News outlets report federal and city officials announced Wednesday that Louisville will be part of what the federal Drug Enforcement Administration is calling a “360 Strategy” to curb the opioid crisis. The program is already in place in Pittsburgh, St. Louis and Milwaukee.
Federal funds will be used to form a Heroin Investigation Team that will investigate heroin overdoses as crime scenes. The team will consist of Louisville police detectives and DEA agents.
U.S. Attorney John Kuhn says dealers whose drugs cause overdoses will face a minimum 20-year prison sentence without parole.
Jefferson County had 268 drug overdose deaths last year, more than any other Kentucky county.
Second person charged in sex assault near UofL
LOUISVILLE (AP) — Police have arrested a second person in connection with one of two sexual assaults near the University of Louisville campus.
News outlets report that according to a Louisville Metro Police citation, 18-year-old Dezmeontai Tinsley was arrested Tuesday and admitted to his involvement in one of the assaults. He’s charged with kidnapping, sodomy and first-degree robbery.
Tinsley’s arrest comes four days after police said they arrested a 16-year-old boy in connection with both assaults.
Police say that on Sept. 12, Tinsley and the teen forced a woman into her vehicle at gunpoint. The males forced the victim to withdraw money from her bank account before sexually assaulting her. The woman was freed, but Tinsley and the boy kept her car.
It’s unclear if Tinsley has an attorney.
2 men indicted in central Ky. painkiller overdoses
LEXINGTON (AP) — Two men have been indicted in connection with a series of overdoses in Montgomery County last month.

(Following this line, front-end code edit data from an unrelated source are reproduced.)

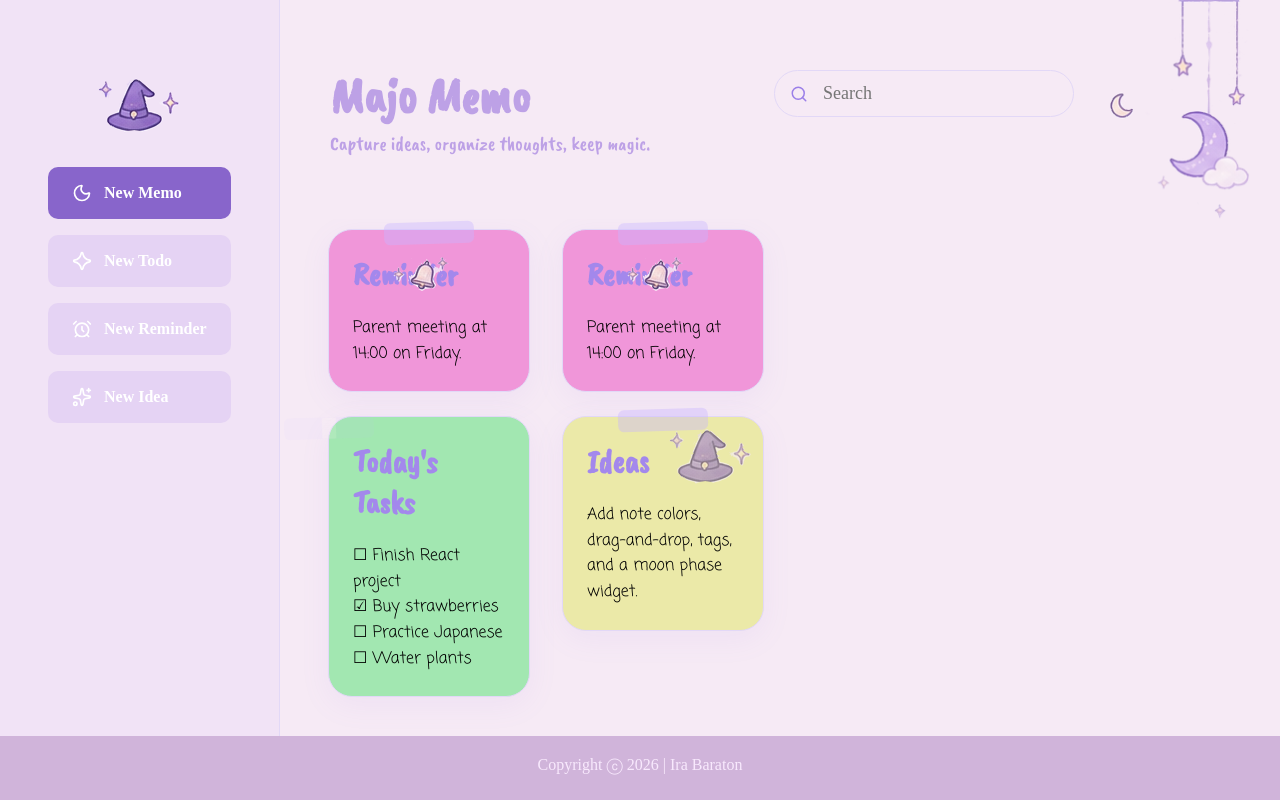
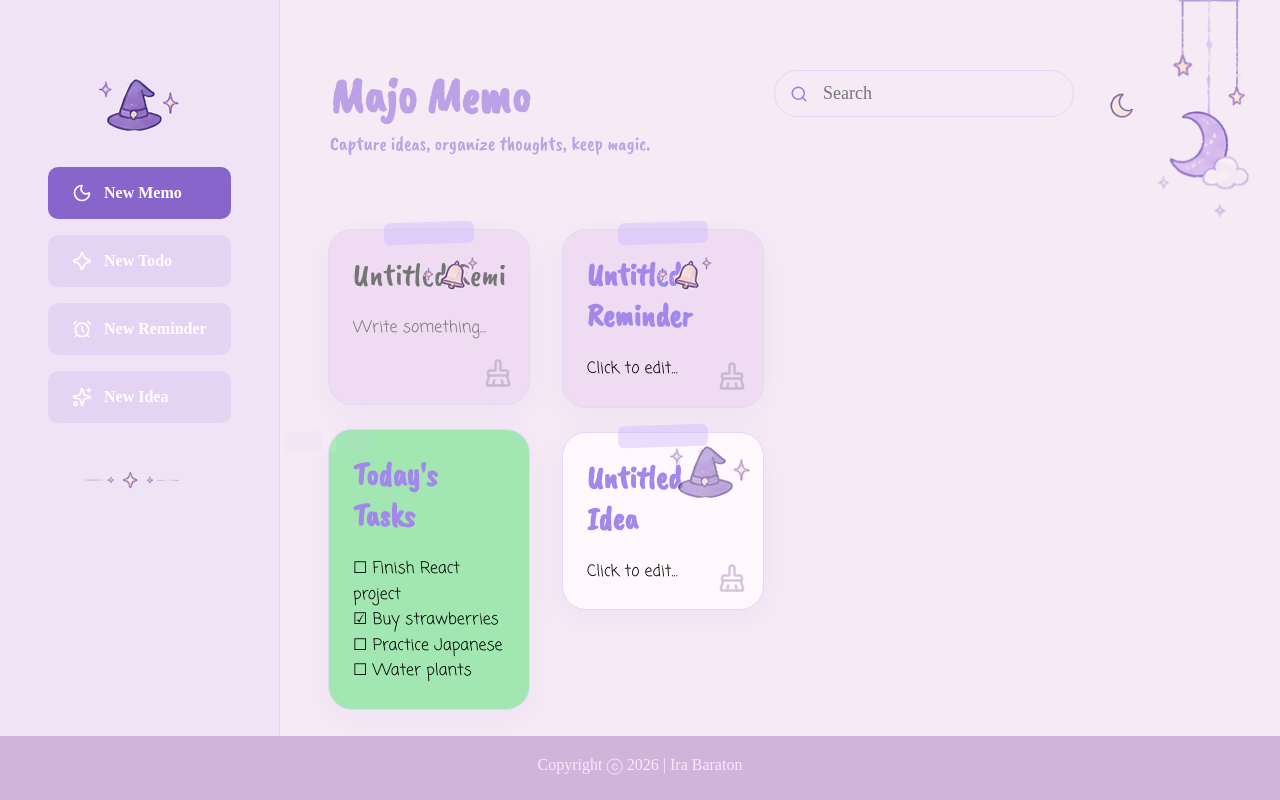
Before and after one commit to rabbitshaped/majo-memo, a React (Vite) app: page / in a window 1280 px wide. Both pictures are taken after a click on the button "New Reminder". Built offline with nearby package versions, Linux system fonts and the light colour scheme; a web font is replaced by a local one.

Commit message:
Reminder and idea cards work

```diff
--- a/public/styles.css
+++ b/public/styles.css
@@ -432,7 +432,7 @@
 	position: absolute;
 
 	top: 26px;
-	right: 80px;
+	right: 50px;
 
 	/* opacity: 0.6; */
 
@@ -492,15 +492,15 @@
 }
 
 .memo-pad {
+	background: #fdf6f5;
+}
+
+.reminder-card {
 	background: #efdcf3;
 }
 
-.reminder-card {
-	background: #f096d9;
-}
-
 .ideas-card {
-	background: #ebe9a8;
+	background: #fff8fd;
 }
 
 footer {
@@ -560,7 +560,9 @@
 	font-style: normal;
 }
 
-.memo-title {
+.memo-title,
+.idea-title,
+.reminder-title {
 	width: 100%;
 
 	border: none;
@@ -574,7 +576,9 @@
 	color: #a388ec;
 }
 
-.memo-content {
+.memo-content,
+.idea-content,
+.reminder-content {
 	width: 100%;
 
 	border: none;
--- a/src/components/App.jsx
+++ b/src/components/App.jsx
@@ -5,7 +5,6 @@
 import CreateArea from "./CreateArea";
 import Sidebar from "./Sidebar";
 import MainContent from "./MainContent";
-
 import NotesGrid from "./NotesGrid";
 import TodoNote from "./TodoNote";
 import MemoPad from "./MemoPad";
@@ -84,10 +83,11 @@
 								case "todo":
 									return (
 										<TodoNote
-											key={index}
-											id={index}
+											key={note.id}
+											id={note.id}
 											title={note.title}
 											content={note.content}
+											onUpdate={updateNote}
 											onDelete={deleteNote}
 										/>
 									);
@@ -95,10 +95,11 @@
 								case "reminder":
 									return (
 										<ReminderCard
-											key={index}
-											id={index}
+											key={note.id}
+											id={note.id}
 											title={note.title}
 											content={note.content}
+											onUpdate={updateNote}
 											onDelete={deleteNote}
 										/>
 									);
@@ -106,10 +107,11 @@
 								case "idea":
 									return (
 										<IdeaCard
-											key={index}
-											id={index}
+											key={note.id}
+											id={note.id}
 											title={note.title}
 											content={note.content}
+											onUpdate={updateNote}
 											onDelete={deleteNote}
 										/>
 									);
--- a/src/components/IdeaCard.jsx
+++ b/src/components/IdeaCard.jsx
@@ -1,14 +1,74 @@
-import React from "react";
+import React, { useState } from "react";
+import { BrushCleaning } from "lucide-react";
 
-function IdeaCard() {
+function IdeaCard(props) {
+	const [editing, setEditing] = useState(
+		props.title === "" && props.content === "",
+	);
+
+	function handleDelete() {
+		props.onDelete(props.id);
+	}
+
+	function finishEditing() {
+		setEditing(false);
+	}
+
 	return (
-		<div className="memo ideas-card">
+		<div
+			className="memo ideas-card"
+			onBlur={(e) => {
+				if (!e.currentTarget.contains(e.relatedTarget)) {
+					setEditing(false);
+				}
+			}}
+		>
 			<img src="/images/witch-hat.png" className="memo-corner" alt="" />
 			{/* <span className="memo-corner">🔮</span> */}
 
-			<h2>Ideas</h2>
+			{editing ? (
+				<>
+					<input
+						className="idea-title"
+						value={props.title}
+						placeholder="Untitled Idea"
+						onChange={(e) => props.onUpdate(props.id, "title", e.target.value)}
+						onBlur={finishEditing}
+						onKeyDown={(e) => {
+							if (e.key === "Enter") {
+								e.preventDefault();
+								finishEditing();
+							}
+						}}
+					/>
 
-			<p>Add note colors, drag-and-drop, tags, and a moon phase widget.</p>
+					<textarea
+						className="idea-content"
+						value={props.content}
+						placeholder="Write something..."
+						onChange={(e) =>
+							props.onUpdate(props.id, "content", e.target.value)
+						}
+						onBlur={finishEditing}
+					/>
+				</>
+			) : (
+				<>
+					<h2 onClick={() => setEditing(true)}>
+						{props.title || "Untitled Idea"}
+					</h2>
+
+					<p onClick={() => setEditing(true)}>
+						{props.content || "Click to edit..."}
+					</p>
+				</>
+			)}
+
+			<BrushCleaning
+				className="clean"
+				size={30}
+				onClick={() => props.onDelete(props.id)}
+			/>
 		</div>
 	);
 }
--- a/src/components/ReminderCard.jsx
+++ b/src/components/ReminderCard.jsx
@@ -1,14 +1,74 @@
-import React from "react";
+import React, { useState } from "react";
+import { BrushCleaning } from "lucide-react";
 
-function ReminderCard() {
+function ReminderCard(props) {
+	const [editing, setEditing] = useState(
+		props.title === "" && props.content === "",
+	);
+
+	function handleDelete() {
+		props.onDelete(props.id);
+	}
+
+	function finishEditing() {
+		setEditing(false);
+	}
+
 	return (
-		<div className="memo reminder-card">
+		<div
+			className="memo reminder-card"
+			onBlur={(e) => {
+				if (!e.currentTarget.contains(e.relatedTarget)) {
+					setEditing(false);
+				}
+			}}
+		>
 			<img src="/images/ringing-bell.png" className="reminder-corner" alt="" />
 			{/* <span className="memo-corner">✨</span> */}
 
-			<h2>Reminder</h2>
+			{editing ? (
+				<>
+					<input
+						className="reminder-title"
+						value={props.title}
+						placeholder="Untitled Reminder"
+						onChange={(e) => props.onUpdate(props.id, "title", e.target.value)}
+						onBlur={finishEditing}
+						onKeyDown={(e) => {
+							if (e.key === "Enter") {
+								e.preventDefault();
+								finishEditing();
+							}
+						}}
+					/>
 
-			<p>Parent meeting at 14:00 on Friday.</p>
+					<textarea
+						className="reminder-content"
+						value={props.content}
+						placeholder="Write something..."
+						onChange={(e) =>
+							props.onUpdate(props.id, "content", e.target.value)
+						}
+						onBlur={finishEditing}
+					/>
+				</>
+			) : (
+				<>
+					<h2 onClick={() => setEditing(true)}>
+						{props.title || "Untitled Reminder"}
+					</h2>
+
+					<p onClick={() => setEditing(true)}>
+						{props.content || "Click to edit..."}
+					</p>
+				</>
+			)}
+
+			<BrushCleaning
+				className="clean"
+				size={30}
+				onClick={() => props.onDelete(props.id)}
+			/>
 		</div>
 	);
 }
--- a/src/components/Sidebar.jsx
+++ b/src/components/Sidebar.jsx
@@ -10,7 +10,6 @@
 	return (
 		<aside className="sidebar">
 			<img id="hat" src="./images/witch-hat.png" alt="witch hat logo" />
-
 			{/* <button className="sidebar-btn new memo-btn">
 				<Moon size={20} /> New Memo
 			</button>
@@ -23,7 +22,6 @@
 			<button className="sidebar-btn new idea-btn">
 				<Sparkles size={20} /> New Idea
 			</button> */}
-
 			{/* <CreateArea onAdd={addNote} /> */}
 			{/* <nav className="sidebar-nav">
 				<button>📖 All Notes</button>
@@ -31,11 +29,9 @@
 				<button>🌸 Ideas</button>
 				<button>🪄 Spells</button>
 			</nav> */}
-
 			{/* <div className="sidebar-footer">
 				<p>Moonlit thoughts and tiny reminders.</p>
 			</div> */}
-
 			<button
 				className="sidebar-btn new memo-btn"
 				onClick={() => props.onCreate("memo")}
@@ -43,7 +39,6 @@
 				<Moon size={20} />
 				New Memo
 			</button>
-
 			<button
 				className="sidebar-btn new todo-btn"
 				onClick={() => props.onCreate("todo")}
@@ -51,7 +46,6 @@
 				<Astroid size={20} />
 				New Todo
 			</button>
-
 			<button
 				className="sidebar-btn new reminder-btn"
 				onClick={() => props.onCreate("reminder")}
@@ -59,7 +53,6 @@
 				<AlarmClock size={20} />
 				New Reminder
 			</button>
-
 			<button
 				className="sidebar-btn new idea-btn"
 				onClick={() => props.onCreate("idea")}
@@ -67,6 +60,8 @@
 				<Sparkles size={20} />
 				New Idea
 			</button>
+			<img src="/images/star-line.png" style={{ margin: 30 }} alt="" />
+			{/* Some more buttons */}
 		</aside>
 	);
 }
--- a/src/components/TodoNote.jsx
+++ b/src/components/TodoNote.jsx
@@ -1,4 +1,5 @@
-import React from "react";
+import React, { useState } from "react";
+import { BrushCleaning } from "lucide-react";
 
 function TodoNote() {
 	return (
```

The Lexington Herald-Leader reports that a Lexington federal grand jury indicted Robert L. Shields and Wesley S. Hamm on Wednesday on charges that they distributed heroin and the powerful painkiller fentanyl.
Authorities say the men supplied fentanyl to people in Mount Sterling, where a dozen overdoses were reported on Aug. 24 and 25. Most of the victims were resuscitated, but a 37-year-old man died.
The U.S. Drug Enforcement Administration says fentanyl is 40 to 50 times more potent than heroin. The penalty for conspiring to distribute fentanyl is up to 20 years in prison
Federal documents didn’t list the age or address for Shields or Hamm. It’s unclear whether they have attorneys.